Data for the task
*****

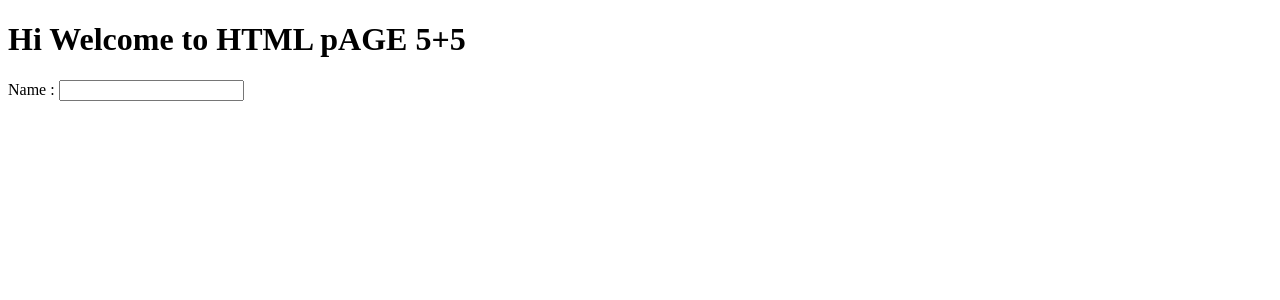
Repository: Thaneshwara848/JSP_Demo
Page: WebDemo2/src/main/webapp/index.html
These files come from the project's save history. The page is drawn as it stood at one moment and after the next save; the edit follows.
The browser window is 1280 px wide. The pictures show the whole page.

Above is the page before, as saved 2022-08-10 15:15:38.

After the next save:
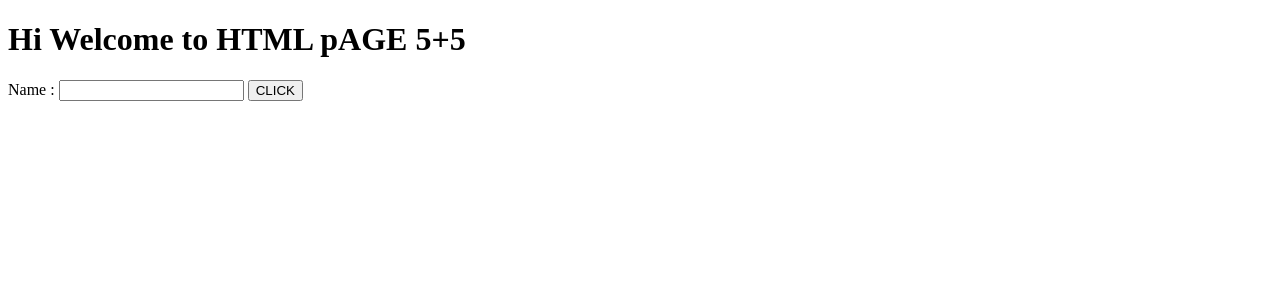
Saved 16 s later.
--- a/WebDemo2/src/main/webapp/index.html
+++ b/WebDemo2/src/main/webapp/index.html
@@ -8,6 +8,7 @@
 	<h1> Hi Welcome to HTML pAGE 5+5  </h1>
 	<form action="">
 		Name : <input type="text" name="uname">
+		<input type="submit" value="CLICK">
 
 	</form>
 </body>
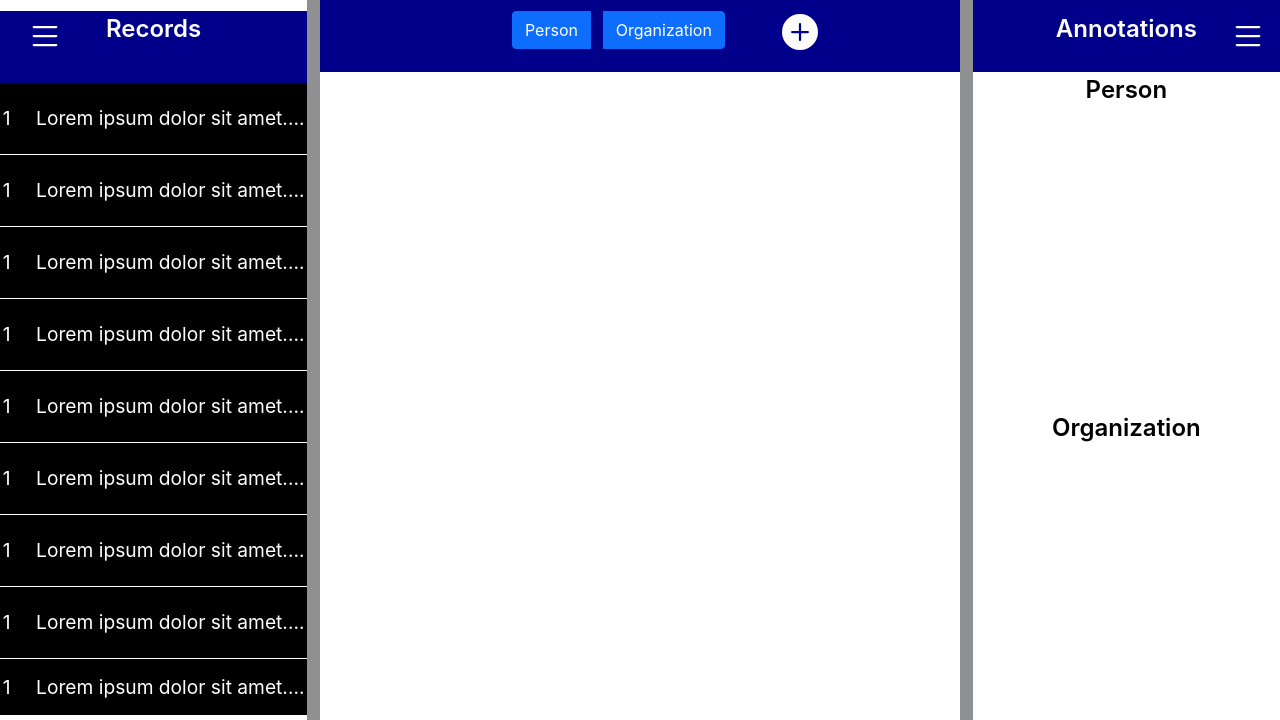
Repository: napan24/classforma_assignment
Page: / (app in client/)
The author's editor kept a copy of each file at every save. The page is drawn from the files as they stood at one save, then again after the next save.
The browser window is 1280 px wide. The pictures show the whole page.
The project was rebuilt for these pictures with package versions that can differ from the ones it lists, and the page was loaded fresh each time. Also part of the build but not shown: client/src/App.css.

Above is the page before, as saved 2022-07-20 18:56:54.

After the next save:
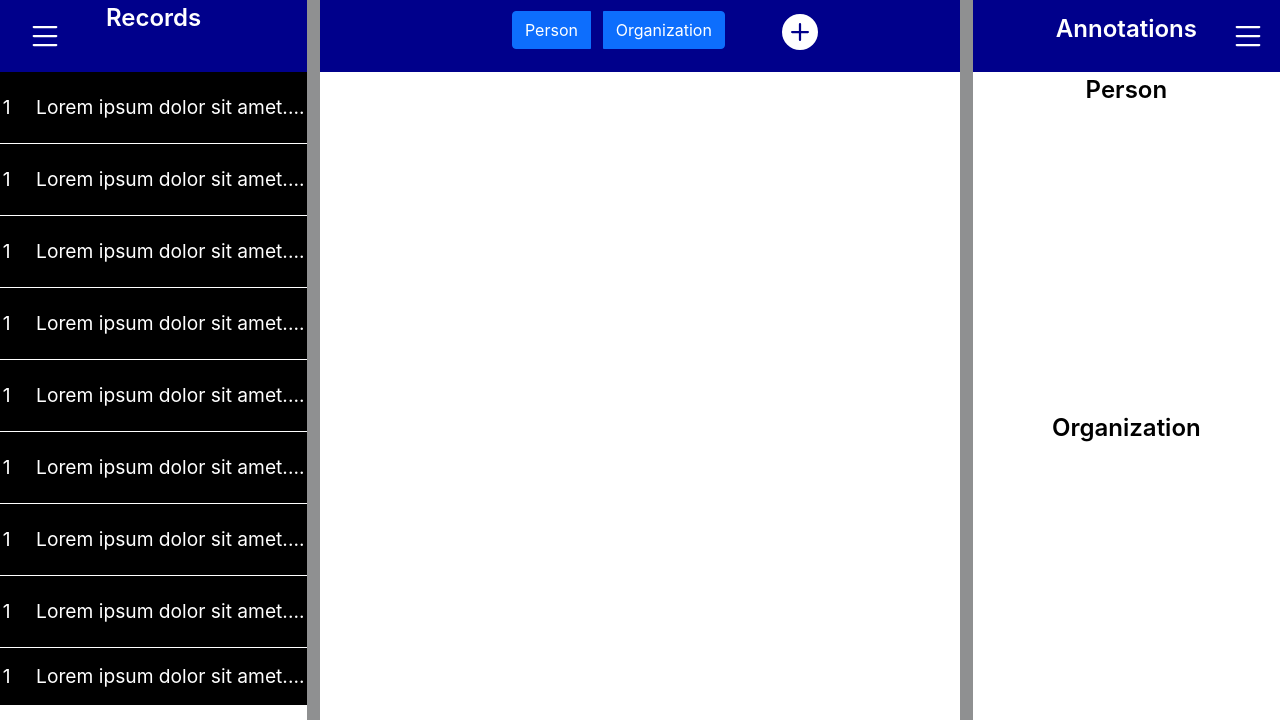
Saved 13 s later.
--- a/client/src/Home.js
+++ b/client/src/Home.js
@@ -100,7 +100,7 @@ const Home = () => {
             <div style={{ display: 'flex', width: "100vw", height: "100vh", backgroundColor: "#8f9091", overflow: "hidden" }}>
                 <div id="left_component" style={{ display: 'inline', width: "24vw", height: "100vh", backgroundColor: "white", marginRight: "1vw" }}>
                     <div style={{ width: "24vw", height: "10vh", backgroundColor: "#00008b", textAlign: 'center', fontSize: '150%', color: "white", fontWeight: "600"}}>
-                        <p style={{ marginTop: "1.5vh" }}>
+                        <p >
                             Records
                         </p>
                     </div>
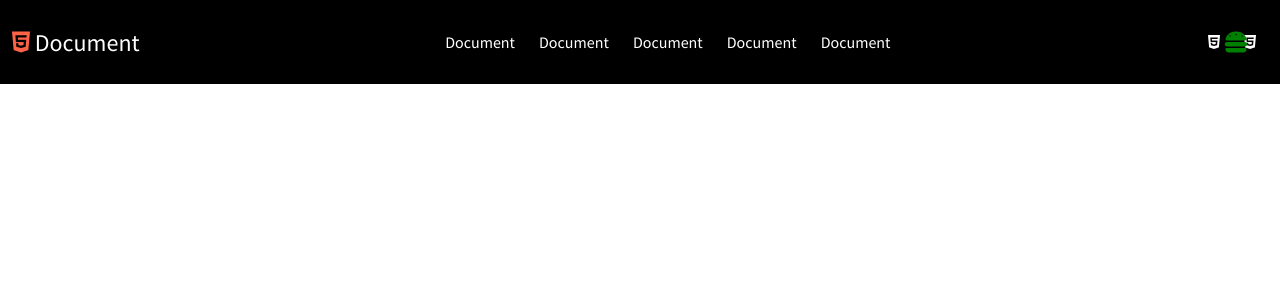
Repository: GoodHoneyCake/Dream_Coding_Academy2
Page: index.html
These files come from the project's save history. The page is drawn as it stood at one moment and after the next save; the edit follows.
The browser window is 1280 px wide. The pictures show the whole page.
Some web libraries are served in a nearby version.

Above is the page before, as saved 2021-01-07 16:41:57.

After the next save:
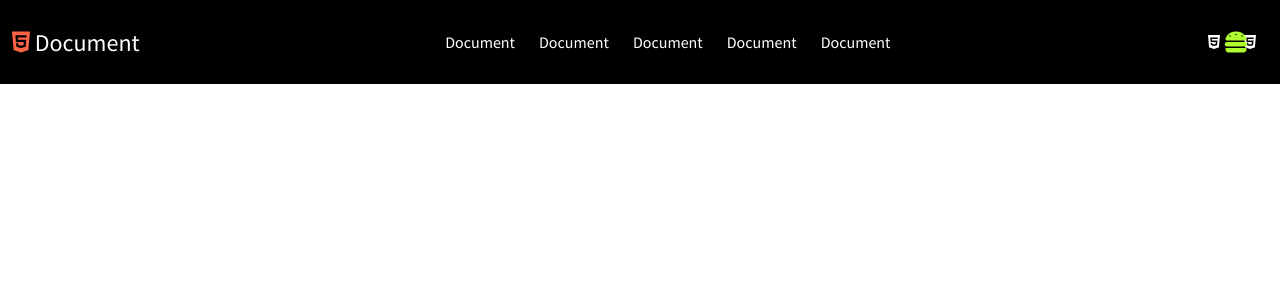
Saved 4 s later.
--- a/style.css
+++ b/style.css
@@ -55,7 +55,7 @@ a {
   position: absolute;
   right: 32px;
   font-size: 24px;
-  color: green;
+  color: greenyellow;
 }
 
 @media screen and (max-width: 768px) {
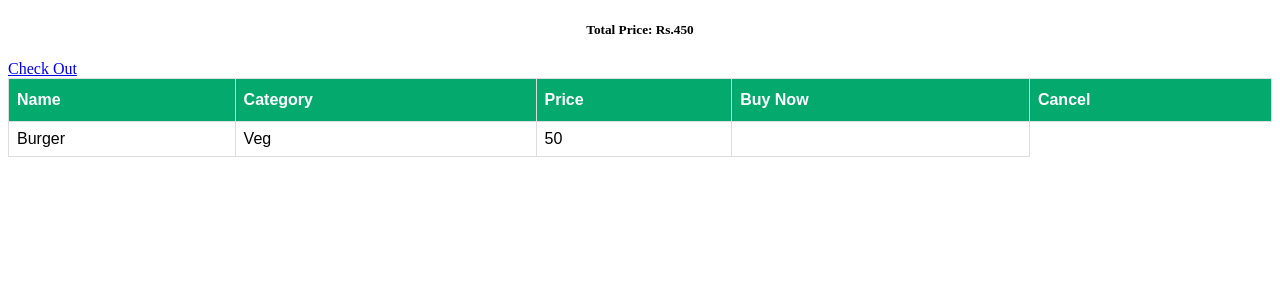
Repository: Shreya200012/FoodBox
Page: http://localhost/foodWeb/cart.jsp
These files come from the project's save history. The page is drawn as it stood at one moment and after the next save; the edit follows.
The browser window is 1280 px wide. The pictures show the whole page.
The page is served by Tomcat 9. Other server files are loaded and not shown.

Above is the page before, as saved 2022-06-13 17:44:09.

### foodWeb/src/main/webapp/cart.jsp
<%@ page language="java" contentType="text/html; charset=ISO-8859-1"
    pageEncoding="ISO-8859-1"%>
<!DOCTYPE html>
<html>
<head>
<title>Cart Page</title>
<style>
#customers {
  font-family: Arial, Helvetica, sans-serif;
  border-collapse: collapse;
  width: 100%;
}

#customers td, #customers th {
  border: 1px solid #ddd;
  padding: 8px;
}

#customers tr:nth-child(even){background-color: #f2f2f2;}

#customers tr:hover {background-color: #ddd;}

#customers th {
  padding-top: 12px;
  padding-bottom: 12px;
  text-align: left;
  background-color: #04AA6D;
  color: white;
}
</style>
</head>
<body>
<div class="container">
<div class="d-flex py-3">
<h5 align="center">Total Price: Rs.450</h5>
<a class="mx-3 btn btn-primary" href="#">Check Out</a>
</div>
<table id="customers">
<thead>
<tr>
<th scope="col">Name</th>
<th scope="col">Category</th>
<th scope="col">Price</th>
<th scope="col">Buy Now</th>
<th scope="col">Cancel</th>
</tr>
</thead>
<tbody>
<tr>
<td>Burger</td>
<td>Veg</td>
<td>50</td>
<td>
<form action="" method="post" class="form-inline">
<input type="hidden" name="id" value="1" class="form-input">
<div class="form-group d-flex justify-content-between">
<a class="btn btn-sm btn-incre"><i class="fas fa-plus-square"></i></a></div>

</form>

</tbody>
</table>

</div>



</body>

After the next save:
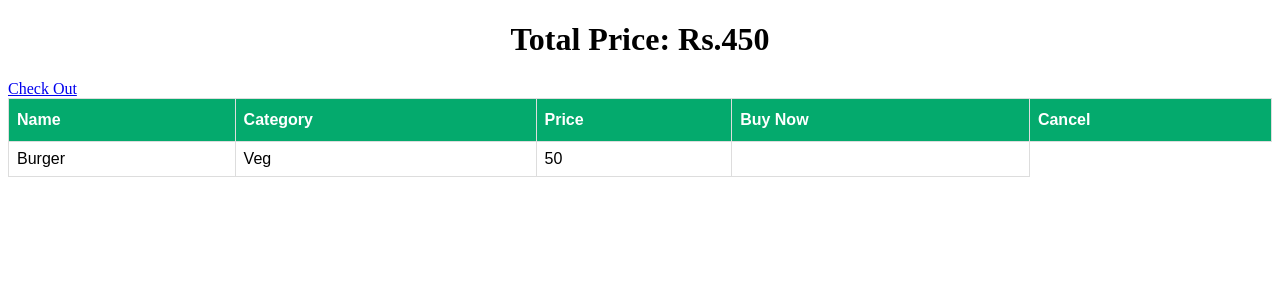
Saved 12 s later.
--- a/foodWeb/src/main/webapp/cart.jsp
+++ b/foodWeb/src/main/webapp/cart.jsp
@@ -32,7 +32,7 @@
 <body>
 <div class="container">
 <div class="d-flex py-3">
-<h5 align="center">Total Price: Rs.450</h5>
+<h1 align="center">Total Price: Rs.450</h1>
 <a class="mx-3 btn btn-primary" href="#">Check Out</a>
 </div>
 <table id="customers">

*****

Task prompt
Give the data above again exactly. Leave the pictures out.

Result below
Repository: Thaneshwara848/JSP_Demo
Page: WebDemo2/src/main/webapp/index.html
These files come from the project's save history. The page is drawn as it stood at one moment and after the next save; the edit follows.
The browser window is 1280 px wide. The pictures show the whole page.

Above is the page before, as saved 2022-08-10 15:15:38.

After the next save:
Saved 16 s later.
--- a/WebDemo2/src/main/webapp/index.html
+++ b/WebDemo2/src/main/webapp/index.html
@@ -8,6 +8,7 @@
 	<h1> Hi Welcome to HTML pAGE 5+5  </h1>
 	<form action="">
 		Name : <input type="text" name="uname">
+		<input type="submit" value="CLICK">
 
 	</form>
 </body>
Repository: napan24/classforma_assignment
Page: / (app in client/)
The author's editor kept a copy of each file at every save. The page is drawn from the files as they stood at one save, then again after the next save.
The browser window is 1280 px wide. The pictures show the whole page.
The project was rebuilt for these pictures with package versions that can differ from the ones it lists, and the page was loaded fresh each time. Also part of the build but not shown: client/src/App.css.

Above is the page before, as saved 2022-07-20 18:56:54.

After the next save:
Saved 13 s later.
--- a/client/src/Home.js
+++ b/client/src/Home.js
@@ -100,7 +100,7 @@ const Home = () => {
             <div style={{ display: 'flex', width: "100vw", height: "100vh", backgroundColor: "#8f9091", overflow: "hidden" }}>
                 <div id="left_component" style={{ display: 'inline', width: "24vw", height: "100vh", backgroundColor: "white", marginRight: "1vw" }}>
                     <div style={{ width: "24vw", height: "10vh", backgroundColor: "#00008b", textAlign: 'center', fontSize: '150%', color: "white", fontWeight: "600"}}>
-                        <p style={{ marginTop: "1.5vh" }}>
+                        <p >
                             Records
                         </p>
                     </div>
Repository: GoodHoneyCake/Dream_Coding_Academy2
Page: index.html
These files come from the project's save history. The page is drawn as it stood at one moment and after the next save; the edit follows.
The browser window is 1280 px wide. The pictures show the whole page.
Some web libraries are served in a nearby version.

Above is the page before, as saved 2021-01-07 16:41:57.

After the next save:
Saved 4 s later.
--- a/style.css
+++ b/style.css
@@ -55,7 +55,7 @@ a {
   position: absolute;
   right: 32px;
   font-size: 24px;
-  color: green;
+  color: greenyellow;
 }
 
 @media screen and (max-width: 768px) {
Repository: Shreya200012/FoodBox
Page: http://localhost/foodWeb/cart.jsp
These files come from the project's save history. The page is drawn as it stood at one moment and after the next save; the edit follows.
The browser window is 1280 px wide. The pictures show the whole page.
The page is served by Tomcat 9. Other server files are loaded and not shown.

Above is the page before, as saved 2022-06-13 17:44:09.

### foodWeb/src/main/webapp/cart.jsp
<%@ page language="java" contentType="text/html; charset=ISO-8859-1"
    pageEncoding="ISO-8859-1"%>
<!DOCTYPE html>
<html>
<head>
<title>Cart Page</title>
<style>
#customers {
  font-family: Arial, Helvetica, sans-serif;
  border-collapse: collapse;
  width: 100%;
}

#customers td, #customers th {
  border: 1px solid #ddd;
  padding: 8px;
}

#customers tr:nth-child(even){background-color: #f2f2f2;}

#customers tr:hover {background-color: #ddd;}

#customers th {
  padding-top: 12px;
  padding-bottom: 12px;
  text-align: left;
  background-color: #04AA6D;
  color: white;
}
</style>
</head>
<body>
<div class="container">
<div class="d-flex py-3">
<h5 align="center">Total Price: Rs.450</h5>
<a class="mx-3 btn btn-primary" href="#">Check Out</a>
</div>
<table id="customers">
<thead>
<tr>
<th scope="col">Name</th>
<th scope="col">Category</th>
<th scope="col">Price</th>
<th scope="col">Buy Now</th>
<th scope="col">Cancel</th>
</tr>
</thead>
<tbody>
<tr>
<td>Burger</td>
<td>Veg</td>
<td>50</td>
<td>
<form action="" method="post" class="form-inline">
<input type="hidden" name="id" value="1" class="form-input">
<div class="form-group d-flex justify-content-between">
<a class="btn btn-sm btn-incre"><i class="fas fa-plus-square"></i></a></div>

</form>

</tbody>
</table>

</div>



</body>

After the next save:
Saved 12 s later.
--- a/foodWeb/src/main/webapp/cart.jsp
+++ b/foodWeb/src/main/webapp/cart.jsp
@@ -32,7 +32,7 @@
 <body>
 <div class="container">
 <div class="d-flex py-3">
-<h5 align="center">Total Price: Rs.450</h5>
+<h1 align="center">Total Price: Rs.450</h1>
 <a class="mx-3 btn btn-primary" href="#">Check Out</a>
 </div>
 <table id="customers">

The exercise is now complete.